● SUPPLIED MATERIAL
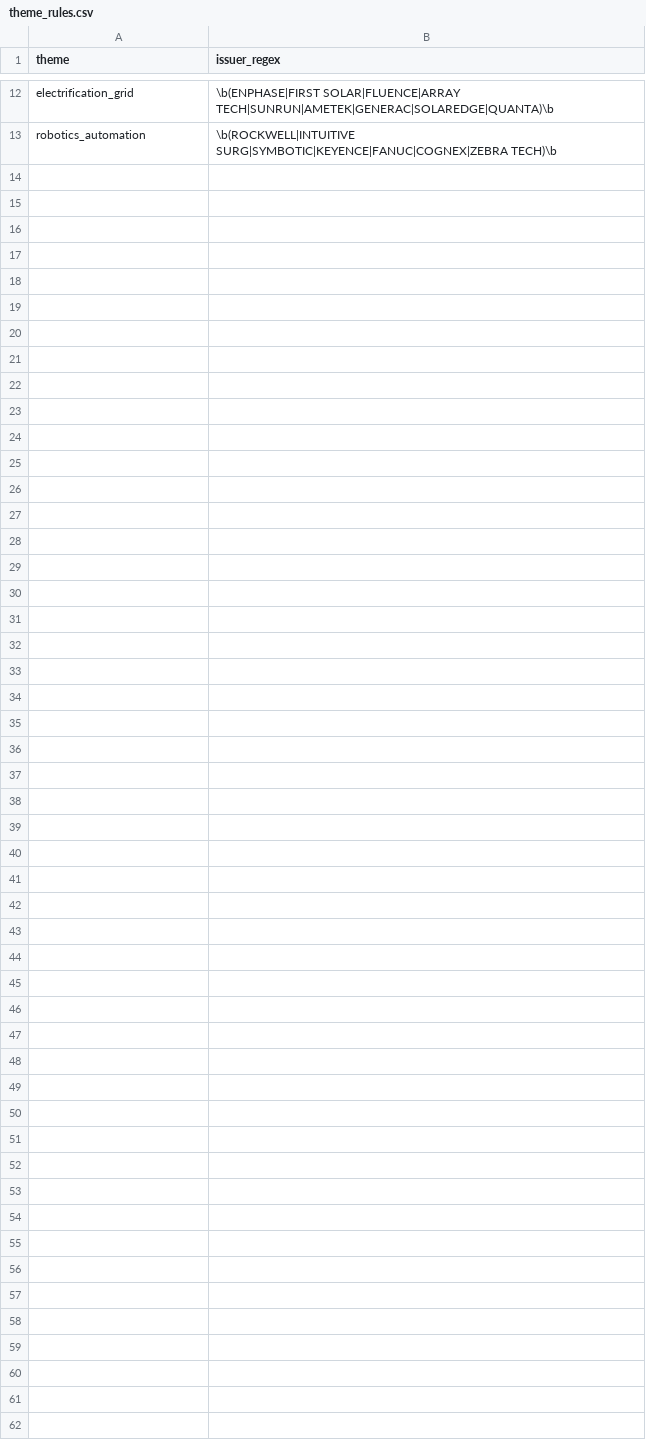
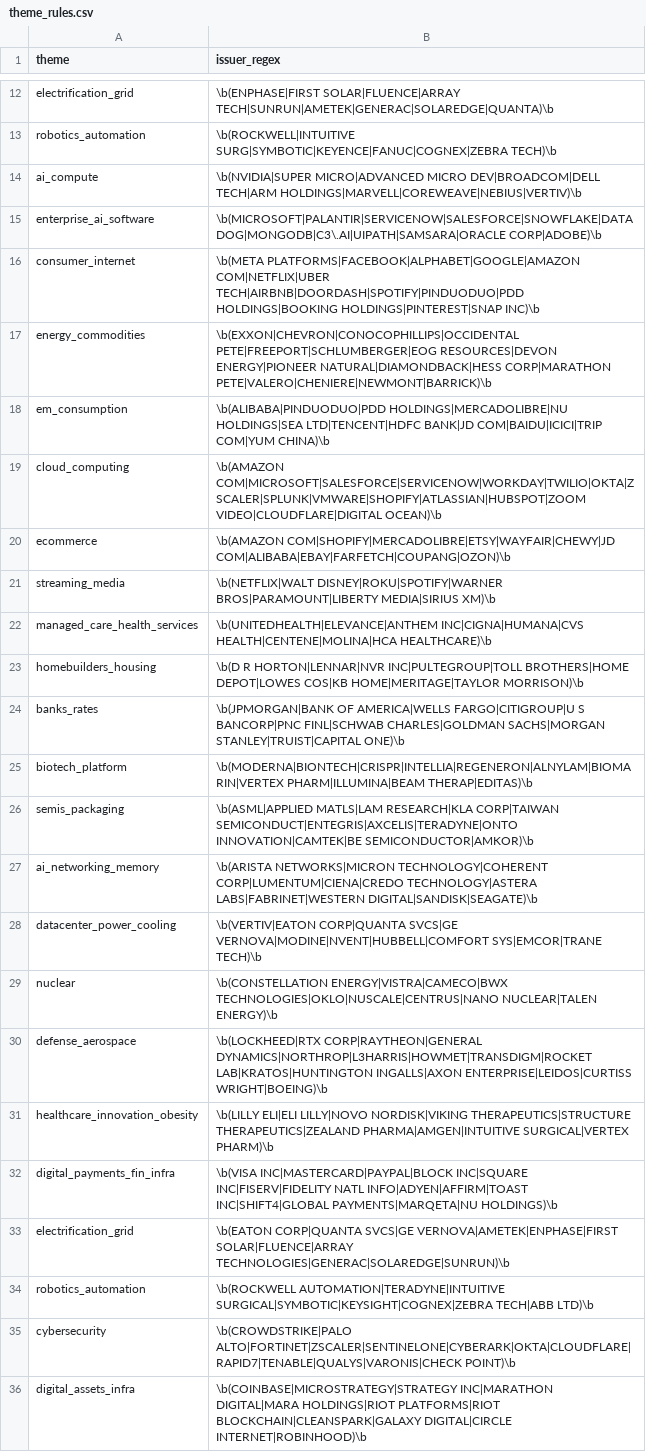
Before and after one commit to harshasks9/hk_fire_app, a CSV file: research/13f/data/theme_rules.csv, drawn as a sheet; only a part is shown, gaps mark what is left out; the diff names each change by its address in the sheet, - before the commit and + after, or states it on an @@ line.

```diff
--- a/research/13f/data/theme_rules.csv
+++ b/research/13f/data/theme_rules.csv
+row 14: ai_compute | \b(NVIDIA|SUPER MICRO|ADVANCED MICRO DEV|BROADCOM|DELL TECH|ARM HOLDINGS|MARVELL|COREWEAVE|NEBIUS|VERTIV)\b
+row 15: enterprise_ai_software | \b(MICROSOFT|PALANTIR|SERVICENOW|SALESFORCE|SNOWFLAKE|DATADOG|MONGODB|C3\.AI|UIPATH|SAMSARA|ORACLE CORP|ADOBE)\b
+row 16: consumer_internet | \b(META PLATFORMS|FACEBOOK|ALPHABET|GOOGLE|AMAZON COM|NETFLIX|UBER TECH|AIRBNB|DOORDASH|SPOTIFY|PINDUODUO|PDD HOLDINGS|BOOKING HOLDINGS|PINTEREST|SNAP INC)\b
+row 17: energy_commodities | \b(EXXON|CHEVRON|CONOCOPHILLIPS|OCCIDENTAL PETE|FREEPORT|SCHLUMBERGER|EOG RESOURCES|DEVON ENERGY|PIONEER NATURAL|DIAMONDBACK|HESS CORP|MARATHON PETE|VALERO|CHENIERE|NEWMONT|BARRICK)\b
+row 18: em_consumption | \b(ALIBABA|PINDUODUO|PDD HOLDINGS|MERCADOLIBRE|NU HOLDINGS|SEA LTD|TENCENT|HDFC BANK|JD COM|BAIDU|ICICI|TRIP COM|YUM CHINA)\b
+row 19: cloud_computing | \b(AMAZON COM|MICROSOFT|SALESFORCE|SERVICENOW|WORKDAY|TWILIO|OKTA|ZSCALER|SPLUNK|VMWARE|SHOPIFY|ATLASSIAN|HUBSPOT|ZOOM VIDEO|CLOUDFLARE|DIGITAL OCEAN)\b
+row 20: ecommerce | \b(AMAZON COM|SHOPIFY|MERCADOLIBRE|ETSY|WAYFAIR|CHEWY|JD COM|ALIBABA|EBAY|FARFETCH|COUPANG|OZON)\b
+row 21: streaming_media | \b(NETFLIX|WALT DISNEY|ROKU|SPOTIFY|WARNER BROS|PARAMOUNT|LIBERTY MEDIA|SIRIUS XM)\b
+row 22: managed_care_health_services | \b(UNITEDHEALTH|ELEVANCE|ANTHEM INC|CIGNA|HUMANA|CVS HEALTH|CENTENE|MOLINA|HCA HEALTHCARE)\b
+row 23: homebuilders_housing | \b(D R HORTON|LENNAR|NVR INC|PULTEGROUP|TOLL BROTHERS|HOME DEPOT|LOWES COS|KB HOME|MERITAGE|TAYLOR MORRISON)\b
+row 24: banks_rates | \b(JPMORGAN|BANK OF AMERICA|WELLS FARGO|CITIGROUP|U S BANCORP|PNC FINL|SCHWAB CHARLES|GOLDMAN SACHS|MORGAN STANLEY|TRUIST|CAPITAL ONE)\b
+row 25: biotech_platform | \b(MODERNA|BIONTECH|CRISPR|INTELLIA|REGENERON|ALNYLAM|BIOMARIN|VERTEX PHARM|ILLUMINA|BEAM THERAP|EDITAS)\b
+row 26: semis_packaging | \b(ASML|APPLIED MATLS|LAM RESEARCH|KLA CORP|TAIWAN SEMICONDUCT|ENTEGRIS|AXCELIS|TERADYNE|ONTO INNOVATION|CAMTEK|BE SEMICONDUCTOR|AMKOR)\b
+row 27: ai_networking_memory | \b(ARISTA NETWORKS|MICRON TECHNOLOGY|COHERENT CORP|LUMENTUM|CIENA|CREDO TECHNOLOGY|ASTERA LABS|FABRINET|WESTERN DIGITAL|SANDISK|SEAGATE)\b
+row 28: datacenter_power_cooling | \b(VERTIV|EATON CORP|QUANTA SVCS|GE VERNOVA|MODINE|NVENT|HUBBELL|COMFORT SYS|EMCOR|TRANE TECH)\b
+row 29: nuclear | \b(CONSTELLATION ENERGY|VISTRA|CAMECO|BWX TECHNOLOGIES|OKLO|NUSCALE|CENTRUS|NANO NUCLEAR|TALEN ENERGY)\b
+row 30: defense_aerospace | \b(LOCKHEED|RTX CORP|RAYTHEON|GENERAL DYNAMICS|NORTHROP|L3HARRIS|HOWMET|TRANSDIGM|ROCKET LAB|KRATOS|HUNTINGTON INGALLS|AXON ENTERPRISE|LEIDOS|CURTISS WRIGHT|BOEING)\b
+row 31: healthcare_innovation_obesity | \b(LILLY ELI|ELI LILLY|NOVO NORDISK|VIKING THERAPEUTICS|STRUCTURE THERAPEUTICS|ZEALAND PHARMA|AMGEN|INTUITIVE SURGICAL|VERTEX PHARM)\b
+row 32: digital_payments_fin_infra | \b(VISA INC|MASTERCARD|PAYPAL|BLOCK INC|SQUARE INC|FISERV|FIDELITY NATL INFO|ADYEN|AFFIRM|TOAST INC|SHIFT4|GLOBAL PAYMENTS|MARQETA|NU HOLDINGS)\b
+row 33: electrification_grid | \b(EATON CORP|QUANTA SVCS|GE VERNOVA|AMETEK|ENPHASE|FIRST SOLAR|FLUENCE|ARRAY TECHNOLOGIES|GENERAC|SOLAREDGE|SUNRUN)\b
+row 34: robotics_automation | \b(ROCKWELL AUTOMATION|TERADYNE|INTUITIVE SURGICAL|SYMBOTIC|KEYSIGHT|COGNEX|ZEBRA TECH|ABB LTD)\b
+row 35: cybersecurity | \b(CROWDSTRIKE|PALO ALTO|FORTINET|ZSCALER|SENTINELONE|CYBERARK|OKTA|CLOUDFLARE|RAPID7|TENABLE|QUALYS|VARONIS|CHECK POINT)\b
+row 36: digital_assets_infra | \b(COINBASE|MICROSTRATEGY|STRATEGY INC|MARATHON DIGITAL|MARA HOLDINGS|RIOT PLATFORMS|RIOT BLOCKCHAIN|CLEANSPARK|GALAXY DIGITAL|CIRCLE INTERNET|ROBINHOOD)\b
```
Also changed, not shown: research/13f/data/themes.csv, 6 other files.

● ACTIVITY
Retype the listing verbatim, minus every image.

● OUTPUT BELOW
Before and after one commit to harshasks9/hk_fire_app, a CSV file: research/13f/data/theme_rules.csv, drawn as a sheet; only a part is shown, gaps mark what is left out; the diff names each change by its address in the sheet, - before the commit and + after, or states it on an @@ line.

```diff
--- a/research/13f/data/theme_rules.csv
+++ b/research/13f/data/theme_rules.csv
+row 14: ai_compute | \b(NVIDIA|SUPER MICRO|ADVANCED MICRO DEV|BROADCOM|DELL TECH|ARM HOLDINGS|MARVELL|COREWEAVE|NEBIUS|VERTIV)\b
+row 15: enterprise_ai_software | \b(MICROSOFT|PALANTIR|SERVICENOW|SALESFORCE|SNOWFLAKE|DATADOG|MONGODB|C3\.AI|UIPATH|SAMSARA|ORACLE CORP|ADOBE)\b
+row 16: consumer_internet | \b(META PLATFORMS|FACEBOOK|ALPHABET|GOOGLE|AMAZON COM|NETFLIX|UBER TECH|AIRBNB|DOORDASH|SPOTIFY|PINDUODUO|PDD HOLDINGS|BOOKING HOLDINGS|PINTEREST|SNAP INC)\b
+row 17: energy_commodities | \b(EXXON|CHEVRON|CONOCOPHILLIPS|OCCIDENTAL PETE|FREEPORT|SCHLUMBERGER|EOG RESOURCES|DEVON ENERGY|PIONEER NATURAL|DIAMONDBACK|HESS CORP|MARATHON PETE|VALERO|CHENIERE|NEWMONT|BARRICK)\b
+row 18: em_consumption | \b(ALIBABA|PINDUODUO|PDD HOLDINGS|MERCADOLIBRE|NU HOLDINGS|SEA LTD|TENCENT|HDFC BANK|JD COM|BAIDU|ICICI|TRIP COM|YUM CHINA)\b
+row 19: cloud_computing | \b(AMAZON COM|MICROSOFT|SALESFORCE|SERVICENOW|WORKDAY|TWILIO|OKTA|ZSCALER|SPLUNK|VMWARE|SHOPIFY|ATLASSIAN|HUBSPOT|ZOOM VIDEO|CLOUDFLARE|DIGITAL OCEAN)\b
+row 20: ecommerce | \b(AMAZON COM|SHOPIFY|MERCADOLIBRE|ETSY|WAYFAIR|CHEWY|JD COM|ALIBABA|EBAY|FARFETCH|COUPANG|OZON)\b
+row 21: streaming_media | \b(NETFLIX|WALT DISNEY|ROKU|SPOTIFY|WARNER BROS|PARAMOUNT|LIBERTY MEDIA|SIRIUS XM)\b
+row 22: managed_care_health_services | \b(UNITEDHEALTH|ELEVANCE|ANTHEM INC|CIGNA|HUMANA|CVS HEALTH|CENTENE|MOLINA|HCA HEALTHCARE)\b
+row 23: homebuilders_housing | \b(D R HORTON|LENNAR|NVR INC|PULTEGROUP|TOLL BROTHERS|HOME DEPOT|LOWES COS|KB HOME|MERITAGE|TAYLOR MORRISON)\b
+row 24: banks_rates | \b(JPMORGAN|BANK OF AMERICA|WELLS FARGO|CITIGROUP|U S BANCORP|PNC FINL|SCHWAB CHARLES|GOLDMAN SACHS|MORGAN STANLEY|TRUIST|CAPITAL ONE)\b
+row 25: biotech_platform | \b(MODERNA|BIONTECH|CRISPR|INTELLIA|REGENERON|ALNYLAM|BIOMARIN|VERTEX PHARM|ILLUMINA|BEAM THERAP|EDITAS)\b
+row 26: semis_packaging | \b(ASML|APPLIED MATLS|LAM RESEARCH|KLA CORP|TAIWAN SEMICONDUCT|ENTEGRIS|AXCELIS|TERADYNE|ONTO INNOVATION|CAMTEK|BE SEMICONDUCTOR|AMKOR)\b
+row 27: ai_networking_memory | \b(ARISTA NETWORKS|MICRON TECHNOLOGY|COHERENT CORP|LUMENTUM|CIENA|CREDO TECHNOLOGY|ASTERA LABS|FABRINET|WESTERN DIGITAL|SANDISK|SEAGATE)\b
+row 28: datacenter_power_cooling | \b(VERTIV|EATON CORP|QUANTA SVCS|GE VERNOVA|MODINE|NVENT|HUBBELL|COMFORT SYS|EMCOR|TRANE TECH)\b
+row 29: nuclear | \b(CONSTELLATION ENERGY|VISTRA|CAMECO|BWX TECHNOLOGIES|OKLO|NUSCALE|CENTRUS|NANO NUCLEAR|TALEN ENERGY)\b
+row 30: defense_aerospace | \b(LOCKHEED|RTX CORP|RAYTHEON|GENERAL DYNAMICS|NORTHROP|L3HARRIS|HOWMET|TRANSDIGM|ROCKET LAB|KRATOS|HUNTINGTON INGALLS|AXON ENTERPRISE|LEIDOS|CURTISS WRIGHT|BOEING)\b
+row 31: healthcare_innovation_obesity | \b(LILLY ELI|ELI LILLY|NOVO NORDISK|VIKING THERAPEUTICS|STRUCTURE THERAPEUTICS|ZEALAND PHARMA|AMGEN|INTUITIVE SURGICAL|VERTEX PHARM)\b
+row 32: digital_payments_fin_infra | \b(VISA INC|MASTERCARD|PAYPAL|BLOCK INC|SQUARE INC|FISERV|FIDELITY NATL INFO|ADYEN|AFFIRM|TOAST INC|SHIFT4|GLOBAL PAYMENTS|MARQETA|NU HOLDINGS)\b
+row 33: electrification_grid | \b(EATON CORP|QUANTA SVCS|GE VERNOVA|AMETEK|ENPHASE|FIRST SOLAR|FLUENCE|ARRAY TECHNOLOGIES|GENERAC|SOLAREDGE|SUNRUN)\b
+row 34: robotics_automation | \b(ROCKWELL AUTOMATION|TERADYNE|INTUITIVE SURGICAL|SYMBOTIC|KEYSIGHT|COGNEX|ZEBRA TECH|ABB LTD)\b
+row 35: cybersecurity | \b(CROWDSTRIKE|PALO ALTO|FORTINET|ZSCALER|SENTINELONE|CYBERARK|OKTA|CLOUDFLARE|RAPID7|TENABLE|QUALYS|VARONIS|CHECK POINT)\b
+row 36: digital_assets_infra | \b(COINBASE|MICROSTRATEGY|STRATEGY INC|MARATHON DIGITAL|MARA HOLDINGS|RIOT PLATFORMS|RIOT BLOCKCHAIN|CLEANSPARK|GALAXY DIGITAL|CIRCLE INTERNET|ROBINHOOD)\b
```
Also changed, not shown: research/13f/data/themes.csv, 6 other files.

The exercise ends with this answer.